Edit difference data
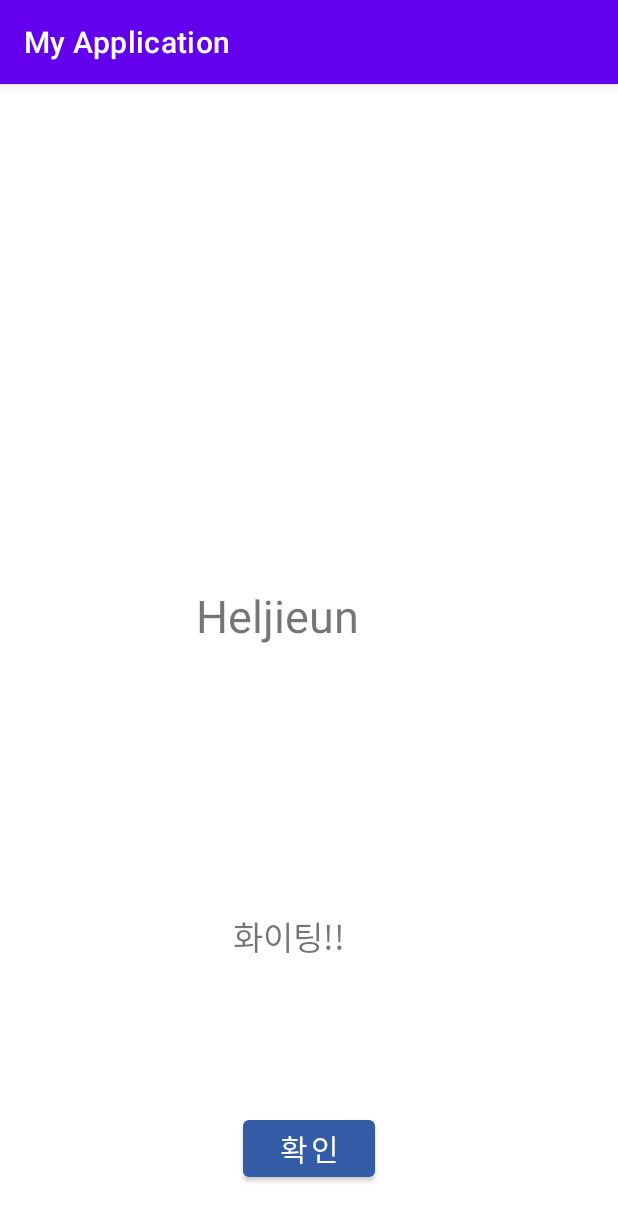
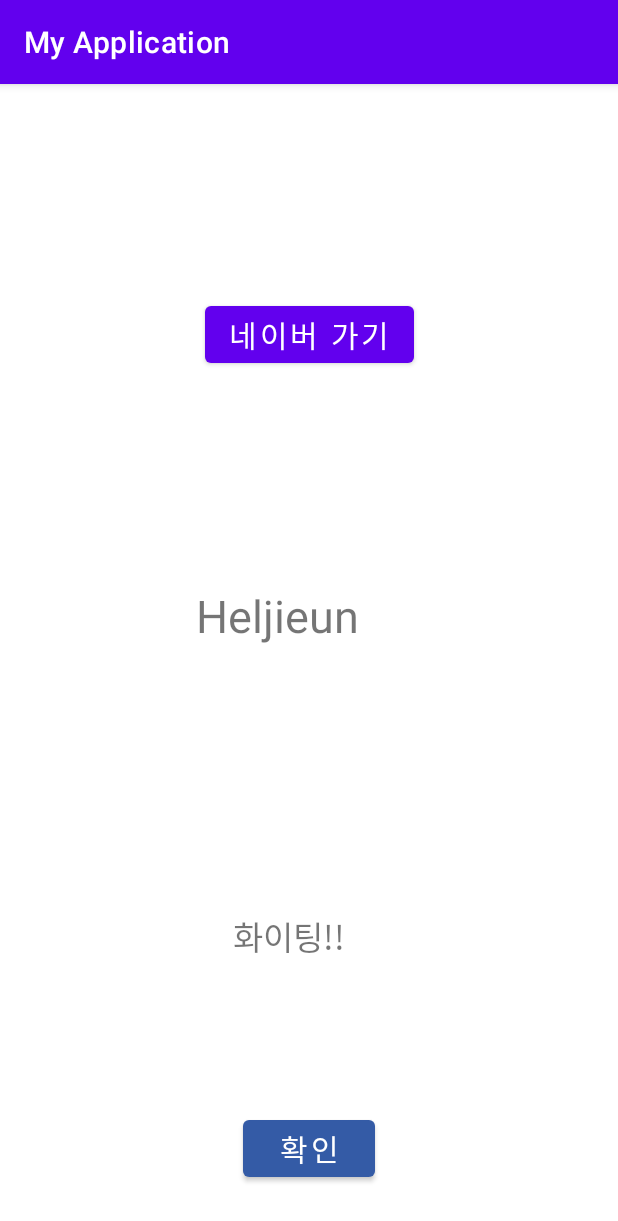
Before and after one commit to jieunheo/android, an Android app: the screen it shows after launch (MainActivity), after a tap on "확인", on a phone screen of 412 x 824 dp. Shown: the top 1221 px of the screen. Run offline under Robolectric (Android 15) with nearby library versions, the phone set to English and light mode, and no system bars.

Commit message:
버튼 클릭 시 링크 이동

```diff
--- a/androidFirst/app/src/main/java/com/example/myapplication/MainActivity.java
+++ b/androidFirst/app/src/main/java/com/example/myapplication/MainActivity.java
@@ -2,6 +2,8 @@ package com.example.myapplication;
 
 import androidx.appcompat.app.AppCompatActivity;
 
+import android.content.Intent;
+import android.net.Uri;
 import android.os.Bundle;
 import android.view.View;
 import android.widget.Toast;
@@ -20,4 +22,12 @@ public class MainActivity extends AppCompatActivity {
         Toast.makeText(this,"안녕하세요",Toast.LENGTH_SHORT).show();
 
     }
+
+    public void onButton2Clicked(View view) {
+
+        //링크 이동
+        Intent myIntent = new Intent(Intent.ACTION_VIEW, Uri.parse("http://m.naver.com"));
+        startActivity(myIntent);
+
+    }
 }
--- a/androidFirst/app/src/main/res/layout/activity_main.xml
+++ b/androidFirst/app/src/main/res/layout/activity_main.xml
@@ -44,4 +44,16 @@
         app:layout_constraintStart_toStartOf="parent"
         app:layout_constraintTop_toBottomOf="@+id/textView" />
 
+    <Button
+        android:id="@+id/button2"
+        android:layout_width="wrap_content"
+        android:layout_height="wrap_content"
+        android:onClick="onButton2Clicked"
+        android:text="네이버 가기"
+        android:textSize="20sp"
+        app:layout_constraintBottom_toTopOf="@+id/textView2"
+        app:layout_constraintEnd_toEndOf="parent"
+        app:layout_constraintStart_toStartOf="parent"
+        app:layout_constraintTop_toTopOf="parent" />
+
 </androidx.constraintlayout.widget.ConstraintLayout>
```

YOUR ASSIGNMENT
The response should contain every record above exactly as written, and none of the pictures.

OUTPUT FOR THIS EXERCISE
Before and after one commit to jieunheo/android, an Android app: the screen it shows after launch (MainActivity), after a tap on "확인", on a phone screen of 412 x 824 dp. Shown: the top 1221 px of the screen. Run offline under Robolectric (Android 15) with nearby library versions, the phone set to English and light mode, and no system bars.

Commit message:
버튼 클릭 시 링크 이동

```diff
--- a/androidFirst/app/src/main/java/com/example/myapplication/MainActivity.java
+++ b/androidFirst/app/src/main/java/com/example/myapplication/MainActivity.java
@@ -2,6 +2,8 @@ package com.example.myapplication;
 
 import androidx.appcompat.app.AppCompatActivity;
 
+import android.content.Intent;
+import android.net.Uri;
 import android.os.Bundle;
 import android.view.View;
 import android.widget.Toast;
@@ -20,4 +22,12 @@ public class MainActivity extends AppCompatActivity {
         Toast.makeText(this,"안녕하세요",Toast.LENGTH_SHORT).show();
 
     }
+
+    public void onButton2Clicked(View view) {
+
+        //링크 이동
+        Intent myIntent = new Intent(Intent.ACTION_VIEW, Uri.parse("http://m.naver.com"));
+        startActivity(myIntent);
+
+    }
 }
--- a/androidFirst/app/src/main/res/layout/activity_main.xml
+++ b/androidFirst/app/src/main/res/layout/activity_main.xml
@@ -44,4 +44,16 @@
         app:layout_constraintStart_toStartOf="parent"
         app:layout_constraintTop_toBottomOf="@+id/textView" />
 
+    <Button
+        android:id="@+id/button2"
+        android:layout_width="wrap_content"
+        android:layout_height="wrap_content"
+        android:onClick="onButton2Clicked"
+        android:text="네이버 가기"
+        android:textSize="20sp"
+        app:layout_constraintBottom_toTopOf="@+id/textView2"
+        app:layout_constraintEnd_toEndOf="parent"
+        app:layout_constraintStart_toStartOf="parent"
+        app:layout_constraintTop_toTopOf="parent" />
+
 </androidx.constraintlayout.widget.ConstraintLayout>
```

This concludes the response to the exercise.